In education there is a term called the hidden curriculum, which refers to unintended outcomes or lessons taught in the classroom. These mostly encompass the soft stuff like values, beliefs, behaviours and norms that are transmitted through the social environment or the behaviour of the educator.
As a teacher a number of years ago, I was very familiar with the intended curriculum – those activities purposefully designed to bring about certain learning. There was an active process of designing lessons to do this. I was also conscious of how I used space and acted to bring about lessons. Despite all of this, I was still struck when students would tell me what they learned from me or a lesson, and I would be surprised to hear stuff that I was not actually conscious of doing or remembered occurring. These were at times positive lessons, and other times negative experiences. It was striking how so many of the most deeply memorable learning experiences where not from the ‘intentional curriculum’, but from the ‘hidden curriculum’ of the teacher.
Now, this all sounds like a fairly harmless thing if one has a bit of awareness and some emotional intelligence to deal with this stuff. The concept of a hidden curriculum can have a darker side though. An example of a more negative expression is when a school promotes inclusiveness while structuring its classrooms by ranking students according to ability or performance. Research has shown that relationships that are structured and modeled within the classroom can transfer to outside of the classroom. These norms have been seen to influence social groupings and power relationships in the playground. These behaviours develop into habits and shared norms about what is acceptable and appropriate in social, learning and work situations.
This can be seen not just in school settings but also in the private, public and social sectors. I have seen numerous organisations promote one set of values while structuring themselves in ways that promote the living of other sets of values. Perhaps one of the most evident times that such values are communicated is when a leader or leadership teams make and communicate decisions, especially when those decisions have an ethical dimension. While the decision making process may seem to occur behind closed doors, they are certainly very keenly watched by stakeholders as to what that decision might say about the values, culture and direction of the organisation.
It doesn’t just happen within staff cultures either. In service oriented businesses or organisations, there are a number of different interactions that involve funders, clients and volunteers. A philanthropic organisation may be generous in the granting of funds, while holding an authoritative relationship with the grantee which gives them little room to raise difficulties or alter expectations. A short-term funding relationship with short turnaround times can make planning difficult for the grantee, thus leading to that organisation passing on that level of commitment to their staff, volunteers or clients in terms of program planning, contracts and responsiveness.
Non-profit organisations may place over-attention on their charity status and build a belief system around having a lack of resources. This poverty-mentality can then transfer to staff and volunteers in terms of expectations on their time and generosity. One may feel like saying: “I work for a charity, but I’m not a charity“. To be clear, I’m not making generalisations or want to suggest that these examples are common. Not all philanthropic organisations operate like that at all; nor do all non-profit organisations possess a poverty mentality. In addition, people working for social service organisations report gaining so much more from their work than money could represent.

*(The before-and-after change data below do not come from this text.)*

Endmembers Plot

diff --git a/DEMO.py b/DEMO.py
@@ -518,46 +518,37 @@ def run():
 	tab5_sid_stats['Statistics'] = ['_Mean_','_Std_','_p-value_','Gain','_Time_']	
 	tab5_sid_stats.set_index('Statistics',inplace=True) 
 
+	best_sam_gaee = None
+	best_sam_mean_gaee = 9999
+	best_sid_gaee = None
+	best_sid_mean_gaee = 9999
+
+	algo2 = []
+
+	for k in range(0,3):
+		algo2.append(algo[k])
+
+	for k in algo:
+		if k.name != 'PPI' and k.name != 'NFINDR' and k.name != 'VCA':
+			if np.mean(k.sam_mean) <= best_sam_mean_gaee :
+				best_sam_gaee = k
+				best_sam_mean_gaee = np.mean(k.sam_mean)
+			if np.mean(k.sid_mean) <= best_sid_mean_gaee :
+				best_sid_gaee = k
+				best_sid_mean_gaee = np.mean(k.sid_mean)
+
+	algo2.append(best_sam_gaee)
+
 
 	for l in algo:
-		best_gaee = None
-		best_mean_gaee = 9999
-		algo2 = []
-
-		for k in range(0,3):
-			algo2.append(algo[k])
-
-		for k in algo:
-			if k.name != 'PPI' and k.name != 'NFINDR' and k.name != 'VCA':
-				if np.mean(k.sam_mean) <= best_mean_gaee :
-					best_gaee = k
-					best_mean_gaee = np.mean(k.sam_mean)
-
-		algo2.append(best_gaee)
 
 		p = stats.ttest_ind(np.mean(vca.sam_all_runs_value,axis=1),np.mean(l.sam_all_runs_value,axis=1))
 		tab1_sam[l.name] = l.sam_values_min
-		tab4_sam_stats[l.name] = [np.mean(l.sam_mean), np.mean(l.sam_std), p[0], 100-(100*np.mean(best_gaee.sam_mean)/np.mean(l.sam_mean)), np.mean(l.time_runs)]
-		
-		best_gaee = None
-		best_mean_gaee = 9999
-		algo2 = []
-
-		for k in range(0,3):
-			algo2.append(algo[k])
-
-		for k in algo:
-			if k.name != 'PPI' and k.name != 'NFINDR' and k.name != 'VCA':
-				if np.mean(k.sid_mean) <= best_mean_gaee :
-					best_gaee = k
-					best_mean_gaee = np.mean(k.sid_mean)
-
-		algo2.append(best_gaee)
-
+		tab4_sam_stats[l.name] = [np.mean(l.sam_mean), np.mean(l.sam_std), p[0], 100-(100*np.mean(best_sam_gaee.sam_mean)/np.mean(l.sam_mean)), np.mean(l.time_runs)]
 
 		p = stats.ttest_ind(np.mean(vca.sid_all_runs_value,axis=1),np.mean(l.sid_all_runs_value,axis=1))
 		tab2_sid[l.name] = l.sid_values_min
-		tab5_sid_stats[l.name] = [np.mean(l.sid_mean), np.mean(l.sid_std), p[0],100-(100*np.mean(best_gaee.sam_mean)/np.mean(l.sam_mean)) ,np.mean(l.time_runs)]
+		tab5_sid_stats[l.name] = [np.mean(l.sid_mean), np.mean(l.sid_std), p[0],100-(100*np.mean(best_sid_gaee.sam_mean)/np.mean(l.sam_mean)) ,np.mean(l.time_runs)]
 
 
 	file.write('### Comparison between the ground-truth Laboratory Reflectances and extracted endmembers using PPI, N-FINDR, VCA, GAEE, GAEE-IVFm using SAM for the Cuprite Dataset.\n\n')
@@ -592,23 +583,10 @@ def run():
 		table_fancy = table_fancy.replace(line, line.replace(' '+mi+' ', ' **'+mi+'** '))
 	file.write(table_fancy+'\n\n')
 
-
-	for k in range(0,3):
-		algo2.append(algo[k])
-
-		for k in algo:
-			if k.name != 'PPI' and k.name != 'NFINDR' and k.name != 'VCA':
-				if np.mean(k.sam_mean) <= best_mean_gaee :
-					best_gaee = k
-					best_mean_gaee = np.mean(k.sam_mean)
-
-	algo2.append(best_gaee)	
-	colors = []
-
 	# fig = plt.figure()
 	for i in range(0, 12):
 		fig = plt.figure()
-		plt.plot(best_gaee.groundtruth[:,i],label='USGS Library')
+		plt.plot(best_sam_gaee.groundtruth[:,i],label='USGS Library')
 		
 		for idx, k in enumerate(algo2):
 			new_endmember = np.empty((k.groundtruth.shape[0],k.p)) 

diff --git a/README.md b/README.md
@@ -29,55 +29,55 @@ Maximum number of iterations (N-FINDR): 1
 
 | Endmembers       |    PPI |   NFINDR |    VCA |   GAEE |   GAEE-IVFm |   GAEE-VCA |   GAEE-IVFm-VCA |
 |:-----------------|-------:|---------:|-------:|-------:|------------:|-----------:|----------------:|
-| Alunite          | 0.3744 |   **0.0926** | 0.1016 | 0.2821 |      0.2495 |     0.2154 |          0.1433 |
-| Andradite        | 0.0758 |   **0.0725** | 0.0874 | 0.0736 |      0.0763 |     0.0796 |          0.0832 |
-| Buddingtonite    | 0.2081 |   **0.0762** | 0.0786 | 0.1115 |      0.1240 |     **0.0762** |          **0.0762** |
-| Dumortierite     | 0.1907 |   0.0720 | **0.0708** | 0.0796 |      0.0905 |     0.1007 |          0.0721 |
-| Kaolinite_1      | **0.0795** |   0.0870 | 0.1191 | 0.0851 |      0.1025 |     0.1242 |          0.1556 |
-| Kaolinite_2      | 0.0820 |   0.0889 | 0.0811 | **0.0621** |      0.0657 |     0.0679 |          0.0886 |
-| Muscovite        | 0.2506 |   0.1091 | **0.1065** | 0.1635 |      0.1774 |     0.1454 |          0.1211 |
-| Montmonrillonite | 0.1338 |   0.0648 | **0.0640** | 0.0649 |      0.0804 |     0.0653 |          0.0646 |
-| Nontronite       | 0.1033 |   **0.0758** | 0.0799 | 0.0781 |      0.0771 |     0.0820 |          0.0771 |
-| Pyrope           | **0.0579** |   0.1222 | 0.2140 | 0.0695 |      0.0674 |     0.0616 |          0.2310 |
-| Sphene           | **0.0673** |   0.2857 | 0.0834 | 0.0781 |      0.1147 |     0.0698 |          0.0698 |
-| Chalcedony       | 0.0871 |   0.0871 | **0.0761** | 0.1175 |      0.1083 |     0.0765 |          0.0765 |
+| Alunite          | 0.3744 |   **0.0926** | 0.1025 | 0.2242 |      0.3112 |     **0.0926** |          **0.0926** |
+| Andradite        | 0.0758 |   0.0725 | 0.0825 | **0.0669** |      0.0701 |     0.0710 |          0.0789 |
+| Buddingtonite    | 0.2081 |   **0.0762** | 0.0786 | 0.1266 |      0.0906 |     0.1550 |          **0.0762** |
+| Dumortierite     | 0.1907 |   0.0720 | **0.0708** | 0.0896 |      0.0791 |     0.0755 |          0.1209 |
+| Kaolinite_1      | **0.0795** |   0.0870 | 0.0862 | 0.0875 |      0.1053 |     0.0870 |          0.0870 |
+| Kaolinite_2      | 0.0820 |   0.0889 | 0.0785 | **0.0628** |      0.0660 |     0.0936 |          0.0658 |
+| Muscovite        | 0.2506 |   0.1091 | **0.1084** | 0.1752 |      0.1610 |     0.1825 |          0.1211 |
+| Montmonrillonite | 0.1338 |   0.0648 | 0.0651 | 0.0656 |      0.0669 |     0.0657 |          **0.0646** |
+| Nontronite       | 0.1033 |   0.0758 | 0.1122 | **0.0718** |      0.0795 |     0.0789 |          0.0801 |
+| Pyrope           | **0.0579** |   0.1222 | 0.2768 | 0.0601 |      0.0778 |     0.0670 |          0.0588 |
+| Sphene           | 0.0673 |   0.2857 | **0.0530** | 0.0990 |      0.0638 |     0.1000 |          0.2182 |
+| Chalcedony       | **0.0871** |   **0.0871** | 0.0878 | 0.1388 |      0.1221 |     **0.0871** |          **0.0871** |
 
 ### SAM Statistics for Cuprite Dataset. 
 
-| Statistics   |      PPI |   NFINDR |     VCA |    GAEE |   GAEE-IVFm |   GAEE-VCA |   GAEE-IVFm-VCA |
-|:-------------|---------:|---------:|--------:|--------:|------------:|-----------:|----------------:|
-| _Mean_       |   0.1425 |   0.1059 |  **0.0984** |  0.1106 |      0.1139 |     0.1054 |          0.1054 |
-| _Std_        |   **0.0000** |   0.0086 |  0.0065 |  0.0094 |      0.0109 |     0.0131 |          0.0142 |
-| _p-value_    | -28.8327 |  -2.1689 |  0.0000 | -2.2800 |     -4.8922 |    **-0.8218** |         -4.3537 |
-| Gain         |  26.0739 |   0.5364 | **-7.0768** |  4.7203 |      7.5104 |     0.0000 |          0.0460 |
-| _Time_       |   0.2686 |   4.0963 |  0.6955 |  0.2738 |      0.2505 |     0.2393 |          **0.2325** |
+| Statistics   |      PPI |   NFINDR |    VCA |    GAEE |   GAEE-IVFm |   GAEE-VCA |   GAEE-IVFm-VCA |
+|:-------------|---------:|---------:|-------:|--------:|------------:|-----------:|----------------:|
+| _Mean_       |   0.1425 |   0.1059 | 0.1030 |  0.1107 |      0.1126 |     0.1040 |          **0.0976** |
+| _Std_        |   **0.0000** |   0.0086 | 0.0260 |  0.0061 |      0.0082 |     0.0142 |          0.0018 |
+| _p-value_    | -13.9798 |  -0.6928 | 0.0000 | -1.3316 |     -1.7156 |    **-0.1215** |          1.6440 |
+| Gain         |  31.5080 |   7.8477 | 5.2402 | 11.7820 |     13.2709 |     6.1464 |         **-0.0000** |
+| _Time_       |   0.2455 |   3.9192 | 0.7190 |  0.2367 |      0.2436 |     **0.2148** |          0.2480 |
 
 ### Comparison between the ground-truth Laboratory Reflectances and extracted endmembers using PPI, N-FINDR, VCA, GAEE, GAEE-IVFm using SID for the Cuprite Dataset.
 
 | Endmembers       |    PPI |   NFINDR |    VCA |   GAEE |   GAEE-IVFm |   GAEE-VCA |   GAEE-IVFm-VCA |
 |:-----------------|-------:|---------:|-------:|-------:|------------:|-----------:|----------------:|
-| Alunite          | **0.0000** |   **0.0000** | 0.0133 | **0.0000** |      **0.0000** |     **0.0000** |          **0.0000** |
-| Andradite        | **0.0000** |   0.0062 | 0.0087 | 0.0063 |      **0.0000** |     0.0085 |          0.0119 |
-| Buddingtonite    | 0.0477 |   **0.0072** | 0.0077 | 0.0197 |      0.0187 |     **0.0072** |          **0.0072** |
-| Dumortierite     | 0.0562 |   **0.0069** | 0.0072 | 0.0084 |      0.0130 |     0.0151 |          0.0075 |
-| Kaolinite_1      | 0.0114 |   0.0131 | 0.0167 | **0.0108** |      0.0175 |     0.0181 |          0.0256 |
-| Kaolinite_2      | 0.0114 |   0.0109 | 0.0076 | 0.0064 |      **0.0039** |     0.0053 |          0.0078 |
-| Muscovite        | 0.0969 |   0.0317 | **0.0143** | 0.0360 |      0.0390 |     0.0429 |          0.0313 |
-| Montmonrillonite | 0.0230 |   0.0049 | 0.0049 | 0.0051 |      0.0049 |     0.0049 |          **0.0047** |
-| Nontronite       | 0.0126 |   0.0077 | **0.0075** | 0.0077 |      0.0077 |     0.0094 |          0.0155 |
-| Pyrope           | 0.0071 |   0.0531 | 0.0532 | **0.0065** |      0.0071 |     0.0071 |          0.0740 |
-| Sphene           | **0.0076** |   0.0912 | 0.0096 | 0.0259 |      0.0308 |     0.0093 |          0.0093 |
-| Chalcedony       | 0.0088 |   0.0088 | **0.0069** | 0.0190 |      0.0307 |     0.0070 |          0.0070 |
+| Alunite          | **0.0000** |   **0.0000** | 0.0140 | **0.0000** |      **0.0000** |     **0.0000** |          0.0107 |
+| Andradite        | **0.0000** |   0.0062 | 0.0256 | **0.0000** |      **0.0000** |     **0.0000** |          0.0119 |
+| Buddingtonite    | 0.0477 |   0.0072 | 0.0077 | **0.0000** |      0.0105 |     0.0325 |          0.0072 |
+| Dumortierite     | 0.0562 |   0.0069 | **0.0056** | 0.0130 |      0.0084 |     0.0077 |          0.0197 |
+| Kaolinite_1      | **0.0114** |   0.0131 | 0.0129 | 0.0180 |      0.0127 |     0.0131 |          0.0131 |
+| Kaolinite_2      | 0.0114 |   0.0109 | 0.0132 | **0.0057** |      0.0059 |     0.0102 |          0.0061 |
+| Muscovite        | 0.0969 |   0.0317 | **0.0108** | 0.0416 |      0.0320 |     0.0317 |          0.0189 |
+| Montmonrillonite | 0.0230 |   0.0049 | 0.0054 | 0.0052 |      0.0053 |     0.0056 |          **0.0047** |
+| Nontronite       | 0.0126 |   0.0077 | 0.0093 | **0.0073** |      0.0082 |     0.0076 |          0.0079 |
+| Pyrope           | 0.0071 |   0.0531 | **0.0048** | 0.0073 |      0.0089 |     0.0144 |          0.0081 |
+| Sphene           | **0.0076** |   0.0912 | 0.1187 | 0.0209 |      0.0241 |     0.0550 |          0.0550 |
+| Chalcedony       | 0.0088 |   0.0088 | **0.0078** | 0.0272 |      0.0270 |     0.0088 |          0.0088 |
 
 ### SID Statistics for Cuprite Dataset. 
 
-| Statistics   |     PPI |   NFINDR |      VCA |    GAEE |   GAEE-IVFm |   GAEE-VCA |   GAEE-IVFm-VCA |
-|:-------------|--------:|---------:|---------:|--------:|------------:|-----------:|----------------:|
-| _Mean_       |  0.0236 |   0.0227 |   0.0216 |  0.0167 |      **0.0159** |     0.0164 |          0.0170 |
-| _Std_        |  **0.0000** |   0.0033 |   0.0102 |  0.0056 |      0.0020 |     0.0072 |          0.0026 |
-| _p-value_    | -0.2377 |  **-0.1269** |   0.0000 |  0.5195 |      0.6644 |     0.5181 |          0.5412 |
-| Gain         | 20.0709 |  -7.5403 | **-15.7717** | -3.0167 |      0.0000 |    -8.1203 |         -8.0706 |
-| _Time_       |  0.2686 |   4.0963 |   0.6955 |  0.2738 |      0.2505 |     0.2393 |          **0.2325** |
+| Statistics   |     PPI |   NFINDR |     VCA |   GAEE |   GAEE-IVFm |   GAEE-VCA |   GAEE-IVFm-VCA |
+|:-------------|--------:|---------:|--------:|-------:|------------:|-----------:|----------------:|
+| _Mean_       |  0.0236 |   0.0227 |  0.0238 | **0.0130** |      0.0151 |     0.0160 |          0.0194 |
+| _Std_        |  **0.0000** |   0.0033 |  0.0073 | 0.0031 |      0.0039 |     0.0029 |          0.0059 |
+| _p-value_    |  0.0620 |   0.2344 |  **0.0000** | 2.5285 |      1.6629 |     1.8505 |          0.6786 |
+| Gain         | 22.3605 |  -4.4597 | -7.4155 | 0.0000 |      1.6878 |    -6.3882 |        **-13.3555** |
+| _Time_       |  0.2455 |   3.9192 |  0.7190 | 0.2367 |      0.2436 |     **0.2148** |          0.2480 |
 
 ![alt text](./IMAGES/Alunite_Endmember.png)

I struggle a little with the term hidden curriculum, as if it has sinister intentions or a hidden agenda. The use of the word hidden describes only what we are blind to. My point here is about becoming conscious of our hidden curricula, and creating alignment between mission and the cultures that deliver on it.
The thing is that seeing our own hidden curriculum can be very tricky. When strong cultures develop, there is a ‘protectionism’ that can occur in holding on to what works, leading cultures to become blind and stop questioning what might be going on. Have you ever entered an organisation and perceived something to be a little strange, only to find twelve months later you are part of that cultural norm? A great way to surface the hidden curriculum of an organisation is to ask new staff what they perceive as the values or norms of the organisation. This can be good to ask of clients and beneficiaries as well.
Taking time to pause and reflect on what works in a culture and system is important and powerful. It is a process of becoming more conscious of the change one is creating.